A throng estimated at 50,000 filled the West Lawn of the Capitol last night and flowed far off, up the double stairway leading to its West Front. They had come to enjoy the balmy evening, perhaps a picnic and the free Memorial Day concert offered by the National Symphony Orchestra. Some music lovers had staked out their spots on the lawn seven hours before the concert.

The NSO has made a seven-year tradition of regaling Washingtonians with free music three times a year: Memorial Day, the Fourth of July and Labor Day. Last night the orchestra's associate conductor, Andrew Litton, was on the podium and TV anchorman David Marash was master of ceremonies.

The concert's first half, to one sitting directly in front of one of the many loudspeakers that flanked the concert platform, sounded like a herd of crazed pachyderms. But the sea of heads bobbing in unison to the metronomic rhythms of Beethoven's Eighth Symphony offered reassurance that the orchestra was in grand form.

When asked during intermission where one could find the best sound, acoustic technician Mike Hoover suggested a seat on those far-off steps of the Capitol. Hoover added, with pardonable pride, that owing to the cunning stacking of woofers and tweeters, the amplification produced four times the sound of a rock 'n' roll group. One could well believe it.

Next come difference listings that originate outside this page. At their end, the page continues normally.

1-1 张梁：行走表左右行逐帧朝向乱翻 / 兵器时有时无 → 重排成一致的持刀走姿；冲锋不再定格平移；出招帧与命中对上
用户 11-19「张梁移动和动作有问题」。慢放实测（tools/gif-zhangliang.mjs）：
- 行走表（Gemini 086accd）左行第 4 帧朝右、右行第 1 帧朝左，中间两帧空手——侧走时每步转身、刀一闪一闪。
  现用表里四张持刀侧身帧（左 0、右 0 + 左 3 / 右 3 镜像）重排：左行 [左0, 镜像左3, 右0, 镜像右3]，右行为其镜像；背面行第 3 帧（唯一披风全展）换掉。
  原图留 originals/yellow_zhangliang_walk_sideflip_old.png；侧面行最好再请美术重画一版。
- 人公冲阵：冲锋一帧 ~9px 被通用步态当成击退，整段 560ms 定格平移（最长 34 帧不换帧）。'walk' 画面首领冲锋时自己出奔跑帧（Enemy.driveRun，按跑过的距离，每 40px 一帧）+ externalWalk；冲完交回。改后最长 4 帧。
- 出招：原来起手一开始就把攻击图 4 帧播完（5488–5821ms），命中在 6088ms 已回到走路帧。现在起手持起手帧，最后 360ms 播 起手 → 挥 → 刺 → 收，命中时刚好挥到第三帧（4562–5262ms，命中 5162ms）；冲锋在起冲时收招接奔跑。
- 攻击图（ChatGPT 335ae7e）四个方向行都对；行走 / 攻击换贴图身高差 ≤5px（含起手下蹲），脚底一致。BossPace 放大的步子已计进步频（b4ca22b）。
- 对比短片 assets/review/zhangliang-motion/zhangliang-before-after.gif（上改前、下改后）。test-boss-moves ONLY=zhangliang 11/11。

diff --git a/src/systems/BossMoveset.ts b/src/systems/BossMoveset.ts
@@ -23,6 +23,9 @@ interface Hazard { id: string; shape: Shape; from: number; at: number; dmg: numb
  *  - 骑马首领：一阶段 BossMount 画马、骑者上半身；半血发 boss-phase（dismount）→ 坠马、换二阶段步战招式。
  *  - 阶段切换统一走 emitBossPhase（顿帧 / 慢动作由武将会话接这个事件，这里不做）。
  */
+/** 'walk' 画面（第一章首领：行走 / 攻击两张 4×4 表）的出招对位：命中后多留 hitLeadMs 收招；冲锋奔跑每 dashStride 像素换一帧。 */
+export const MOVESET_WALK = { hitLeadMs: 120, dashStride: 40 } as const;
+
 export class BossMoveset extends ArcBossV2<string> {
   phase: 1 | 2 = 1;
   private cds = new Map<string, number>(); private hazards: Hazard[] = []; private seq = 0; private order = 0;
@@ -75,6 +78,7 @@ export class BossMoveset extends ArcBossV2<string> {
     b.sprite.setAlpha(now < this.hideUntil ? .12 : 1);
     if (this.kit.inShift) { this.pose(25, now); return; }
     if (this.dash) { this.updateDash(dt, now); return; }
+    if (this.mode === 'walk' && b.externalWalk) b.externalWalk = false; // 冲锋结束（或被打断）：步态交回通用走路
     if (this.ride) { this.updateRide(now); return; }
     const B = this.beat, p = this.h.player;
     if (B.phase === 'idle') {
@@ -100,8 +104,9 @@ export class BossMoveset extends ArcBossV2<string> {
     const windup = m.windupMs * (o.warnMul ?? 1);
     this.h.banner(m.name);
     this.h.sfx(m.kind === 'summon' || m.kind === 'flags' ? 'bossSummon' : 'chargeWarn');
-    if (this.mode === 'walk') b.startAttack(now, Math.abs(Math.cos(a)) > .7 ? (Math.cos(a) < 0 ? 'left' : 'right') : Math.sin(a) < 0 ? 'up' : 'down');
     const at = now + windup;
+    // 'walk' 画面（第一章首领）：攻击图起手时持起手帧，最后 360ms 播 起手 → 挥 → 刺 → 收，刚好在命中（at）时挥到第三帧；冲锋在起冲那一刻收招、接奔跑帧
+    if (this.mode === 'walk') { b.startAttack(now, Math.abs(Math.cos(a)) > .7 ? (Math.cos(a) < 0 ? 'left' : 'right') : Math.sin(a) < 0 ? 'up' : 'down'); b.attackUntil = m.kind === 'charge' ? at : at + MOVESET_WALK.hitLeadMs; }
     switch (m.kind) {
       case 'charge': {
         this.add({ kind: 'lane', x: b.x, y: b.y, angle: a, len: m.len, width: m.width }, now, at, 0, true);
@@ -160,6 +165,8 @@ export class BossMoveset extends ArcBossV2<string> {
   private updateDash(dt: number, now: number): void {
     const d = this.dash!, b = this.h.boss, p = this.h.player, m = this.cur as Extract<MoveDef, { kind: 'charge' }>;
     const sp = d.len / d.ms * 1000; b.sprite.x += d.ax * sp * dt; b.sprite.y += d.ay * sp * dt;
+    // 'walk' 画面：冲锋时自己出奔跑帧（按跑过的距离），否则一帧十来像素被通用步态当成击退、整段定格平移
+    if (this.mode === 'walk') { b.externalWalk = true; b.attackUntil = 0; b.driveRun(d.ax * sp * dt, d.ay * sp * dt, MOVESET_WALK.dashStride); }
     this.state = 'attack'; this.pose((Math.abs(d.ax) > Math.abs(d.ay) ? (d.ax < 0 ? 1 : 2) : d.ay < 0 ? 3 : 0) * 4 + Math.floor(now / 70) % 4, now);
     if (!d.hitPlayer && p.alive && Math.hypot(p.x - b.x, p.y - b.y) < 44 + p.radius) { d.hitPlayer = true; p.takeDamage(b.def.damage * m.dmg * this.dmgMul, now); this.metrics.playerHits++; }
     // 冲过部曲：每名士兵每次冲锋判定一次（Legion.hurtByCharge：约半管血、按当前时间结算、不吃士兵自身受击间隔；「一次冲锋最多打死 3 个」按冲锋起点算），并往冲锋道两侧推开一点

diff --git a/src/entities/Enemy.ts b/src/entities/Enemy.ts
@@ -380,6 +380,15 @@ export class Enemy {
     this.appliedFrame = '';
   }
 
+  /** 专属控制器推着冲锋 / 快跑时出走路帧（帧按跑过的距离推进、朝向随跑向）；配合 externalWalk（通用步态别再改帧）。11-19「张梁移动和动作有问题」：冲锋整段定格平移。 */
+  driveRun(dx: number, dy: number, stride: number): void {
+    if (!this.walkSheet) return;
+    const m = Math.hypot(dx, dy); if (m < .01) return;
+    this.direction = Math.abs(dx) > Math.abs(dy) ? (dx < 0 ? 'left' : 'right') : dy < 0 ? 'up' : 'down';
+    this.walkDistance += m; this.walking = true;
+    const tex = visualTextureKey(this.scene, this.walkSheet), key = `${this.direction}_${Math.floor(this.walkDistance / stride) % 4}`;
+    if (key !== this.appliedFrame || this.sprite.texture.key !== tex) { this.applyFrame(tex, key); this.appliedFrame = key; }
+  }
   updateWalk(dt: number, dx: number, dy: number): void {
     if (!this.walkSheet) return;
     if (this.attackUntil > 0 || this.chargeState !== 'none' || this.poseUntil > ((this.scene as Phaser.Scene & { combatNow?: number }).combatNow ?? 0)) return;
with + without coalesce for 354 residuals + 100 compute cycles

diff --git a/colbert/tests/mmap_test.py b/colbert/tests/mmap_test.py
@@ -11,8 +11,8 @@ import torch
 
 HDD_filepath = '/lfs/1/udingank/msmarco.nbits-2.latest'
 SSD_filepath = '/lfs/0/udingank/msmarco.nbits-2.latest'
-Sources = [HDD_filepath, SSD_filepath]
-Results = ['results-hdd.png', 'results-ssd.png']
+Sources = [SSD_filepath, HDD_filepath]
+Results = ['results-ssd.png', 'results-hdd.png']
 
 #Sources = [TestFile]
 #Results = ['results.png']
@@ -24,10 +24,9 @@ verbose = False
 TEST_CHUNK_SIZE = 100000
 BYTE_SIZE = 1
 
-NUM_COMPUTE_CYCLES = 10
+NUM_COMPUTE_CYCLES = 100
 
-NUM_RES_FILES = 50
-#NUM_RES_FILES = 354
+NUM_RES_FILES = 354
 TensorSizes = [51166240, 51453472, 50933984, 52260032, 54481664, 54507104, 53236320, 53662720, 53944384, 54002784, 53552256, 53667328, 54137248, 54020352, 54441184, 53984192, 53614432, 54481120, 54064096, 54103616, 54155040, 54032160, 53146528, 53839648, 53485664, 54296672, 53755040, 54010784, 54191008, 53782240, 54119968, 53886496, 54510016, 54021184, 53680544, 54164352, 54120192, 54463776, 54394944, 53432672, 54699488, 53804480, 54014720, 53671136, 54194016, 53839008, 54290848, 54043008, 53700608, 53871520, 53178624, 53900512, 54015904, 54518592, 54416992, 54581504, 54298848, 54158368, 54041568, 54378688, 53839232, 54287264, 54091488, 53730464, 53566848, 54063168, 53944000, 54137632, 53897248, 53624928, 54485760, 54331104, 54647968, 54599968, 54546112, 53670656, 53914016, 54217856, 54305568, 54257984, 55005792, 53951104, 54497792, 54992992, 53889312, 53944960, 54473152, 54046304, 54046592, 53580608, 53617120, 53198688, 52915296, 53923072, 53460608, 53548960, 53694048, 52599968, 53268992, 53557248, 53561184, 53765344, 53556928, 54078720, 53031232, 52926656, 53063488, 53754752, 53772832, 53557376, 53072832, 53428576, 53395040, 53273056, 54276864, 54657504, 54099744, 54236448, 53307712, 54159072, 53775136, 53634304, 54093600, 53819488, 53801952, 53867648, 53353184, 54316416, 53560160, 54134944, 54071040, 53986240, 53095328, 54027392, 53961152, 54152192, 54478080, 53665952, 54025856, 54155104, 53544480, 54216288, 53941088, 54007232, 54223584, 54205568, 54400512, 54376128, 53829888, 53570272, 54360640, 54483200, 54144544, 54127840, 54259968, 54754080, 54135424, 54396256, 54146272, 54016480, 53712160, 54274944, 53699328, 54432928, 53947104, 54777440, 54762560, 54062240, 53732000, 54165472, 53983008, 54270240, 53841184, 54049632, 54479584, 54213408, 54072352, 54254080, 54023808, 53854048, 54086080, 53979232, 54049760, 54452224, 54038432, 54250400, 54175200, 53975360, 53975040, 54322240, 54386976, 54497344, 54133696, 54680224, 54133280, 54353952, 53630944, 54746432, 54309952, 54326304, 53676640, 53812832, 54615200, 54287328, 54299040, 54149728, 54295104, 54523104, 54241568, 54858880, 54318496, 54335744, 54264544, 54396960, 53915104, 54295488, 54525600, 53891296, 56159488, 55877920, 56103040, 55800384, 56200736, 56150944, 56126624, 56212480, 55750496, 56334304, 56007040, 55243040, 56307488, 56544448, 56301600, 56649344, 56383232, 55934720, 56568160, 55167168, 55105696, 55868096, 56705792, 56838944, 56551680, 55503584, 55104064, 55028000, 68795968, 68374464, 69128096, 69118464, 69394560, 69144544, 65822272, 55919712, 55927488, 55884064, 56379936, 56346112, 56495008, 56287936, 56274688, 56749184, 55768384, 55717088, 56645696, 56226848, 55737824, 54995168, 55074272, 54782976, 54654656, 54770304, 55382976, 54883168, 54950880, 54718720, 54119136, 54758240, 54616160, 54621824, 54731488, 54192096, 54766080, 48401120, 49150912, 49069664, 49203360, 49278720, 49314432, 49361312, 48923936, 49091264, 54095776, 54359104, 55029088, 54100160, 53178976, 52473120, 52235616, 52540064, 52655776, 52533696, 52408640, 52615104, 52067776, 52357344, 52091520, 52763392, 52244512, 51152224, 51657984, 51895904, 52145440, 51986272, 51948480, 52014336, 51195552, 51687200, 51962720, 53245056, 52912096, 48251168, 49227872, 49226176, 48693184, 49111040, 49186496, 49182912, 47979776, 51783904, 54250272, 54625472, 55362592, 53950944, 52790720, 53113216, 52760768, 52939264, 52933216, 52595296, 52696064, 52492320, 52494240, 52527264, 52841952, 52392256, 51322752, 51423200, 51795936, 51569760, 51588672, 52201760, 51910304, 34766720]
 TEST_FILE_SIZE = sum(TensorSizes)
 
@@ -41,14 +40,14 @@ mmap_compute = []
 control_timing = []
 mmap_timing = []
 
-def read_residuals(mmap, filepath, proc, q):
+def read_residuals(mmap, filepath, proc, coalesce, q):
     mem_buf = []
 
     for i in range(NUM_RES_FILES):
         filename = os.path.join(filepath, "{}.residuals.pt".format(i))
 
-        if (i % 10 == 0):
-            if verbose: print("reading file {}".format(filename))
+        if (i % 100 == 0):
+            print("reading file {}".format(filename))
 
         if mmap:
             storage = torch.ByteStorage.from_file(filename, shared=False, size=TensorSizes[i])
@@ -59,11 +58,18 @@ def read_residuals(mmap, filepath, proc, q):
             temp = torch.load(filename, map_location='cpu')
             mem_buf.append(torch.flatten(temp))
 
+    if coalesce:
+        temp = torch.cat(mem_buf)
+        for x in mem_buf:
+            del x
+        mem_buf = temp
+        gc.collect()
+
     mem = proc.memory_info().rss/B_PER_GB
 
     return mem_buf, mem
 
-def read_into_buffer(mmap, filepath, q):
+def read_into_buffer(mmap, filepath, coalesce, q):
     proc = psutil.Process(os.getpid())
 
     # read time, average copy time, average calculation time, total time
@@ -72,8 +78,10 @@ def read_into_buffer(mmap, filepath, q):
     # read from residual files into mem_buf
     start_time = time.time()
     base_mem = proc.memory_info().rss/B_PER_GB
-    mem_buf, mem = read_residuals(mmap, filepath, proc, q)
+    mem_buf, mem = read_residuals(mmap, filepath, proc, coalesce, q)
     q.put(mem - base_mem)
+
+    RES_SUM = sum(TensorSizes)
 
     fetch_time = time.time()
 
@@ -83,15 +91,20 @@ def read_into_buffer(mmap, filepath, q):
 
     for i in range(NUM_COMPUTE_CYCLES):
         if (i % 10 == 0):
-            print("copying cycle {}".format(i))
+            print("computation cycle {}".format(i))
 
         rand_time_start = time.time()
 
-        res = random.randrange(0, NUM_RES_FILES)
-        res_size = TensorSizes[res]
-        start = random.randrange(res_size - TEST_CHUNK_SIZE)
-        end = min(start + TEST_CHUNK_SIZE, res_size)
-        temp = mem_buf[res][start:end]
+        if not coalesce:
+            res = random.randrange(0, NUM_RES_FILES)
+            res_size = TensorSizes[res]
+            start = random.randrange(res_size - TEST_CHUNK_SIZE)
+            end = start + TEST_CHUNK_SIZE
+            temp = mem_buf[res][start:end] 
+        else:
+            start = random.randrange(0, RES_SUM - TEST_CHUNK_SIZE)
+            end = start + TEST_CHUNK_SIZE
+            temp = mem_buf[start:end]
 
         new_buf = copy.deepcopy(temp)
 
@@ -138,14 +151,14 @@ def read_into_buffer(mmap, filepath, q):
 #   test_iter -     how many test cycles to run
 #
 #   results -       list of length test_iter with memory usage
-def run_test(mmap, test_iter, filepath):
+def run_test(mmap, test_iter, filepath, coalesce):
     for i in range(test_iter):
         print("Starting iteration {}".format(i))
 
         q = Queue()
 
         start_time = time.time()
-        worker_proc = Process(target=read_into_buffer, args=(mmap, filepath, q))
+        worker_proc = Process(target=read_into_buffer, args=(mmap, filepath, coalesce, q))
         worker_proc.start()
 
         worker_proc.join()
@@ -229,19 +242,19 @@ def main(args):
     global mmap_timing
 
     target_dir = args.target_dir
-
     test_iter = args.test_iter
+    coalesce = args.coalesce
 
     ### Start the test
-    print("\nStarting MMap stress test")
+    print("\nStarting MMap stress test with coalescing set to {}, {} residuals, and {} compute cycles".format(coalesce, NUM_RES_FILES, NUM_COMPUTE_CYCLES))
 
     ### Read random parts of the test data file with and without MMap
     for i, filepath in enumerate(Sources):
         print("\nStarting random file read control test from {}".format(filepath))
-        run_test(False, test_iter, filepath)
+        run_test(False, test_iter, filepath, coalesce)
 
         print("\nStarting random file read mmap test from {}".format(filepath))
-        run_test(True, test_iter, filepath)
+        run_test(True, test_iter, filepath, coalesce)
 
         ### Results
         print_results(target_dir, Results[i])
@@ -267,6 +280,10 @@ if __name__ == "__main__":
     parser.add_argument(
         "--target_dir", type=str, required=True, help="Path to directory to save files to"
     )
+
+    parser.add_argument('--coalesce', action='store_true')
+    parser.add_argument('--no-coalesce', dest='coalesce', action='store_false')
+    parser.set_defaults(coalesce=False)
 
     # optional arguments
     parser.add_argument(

*The high point of the second half was Robert Russell Bennett's brilliantly orchestrated "Symphonic Picture of Porgy and Bess." Compared with Bennett, the other orchestral potpourris on the program, featuring music by Sousa and Cole Porter, was mere journeyman's work. There was also a new piece for bassoon and orchestra by Louis Bellson, who was Duke Ellington's drummer. Called simply "Love," it sounded like a pop ballad, and bassoonist Kenneth Pasmanick played it with the baritonal eloquence of an Andy Williams or Gordon MacRae.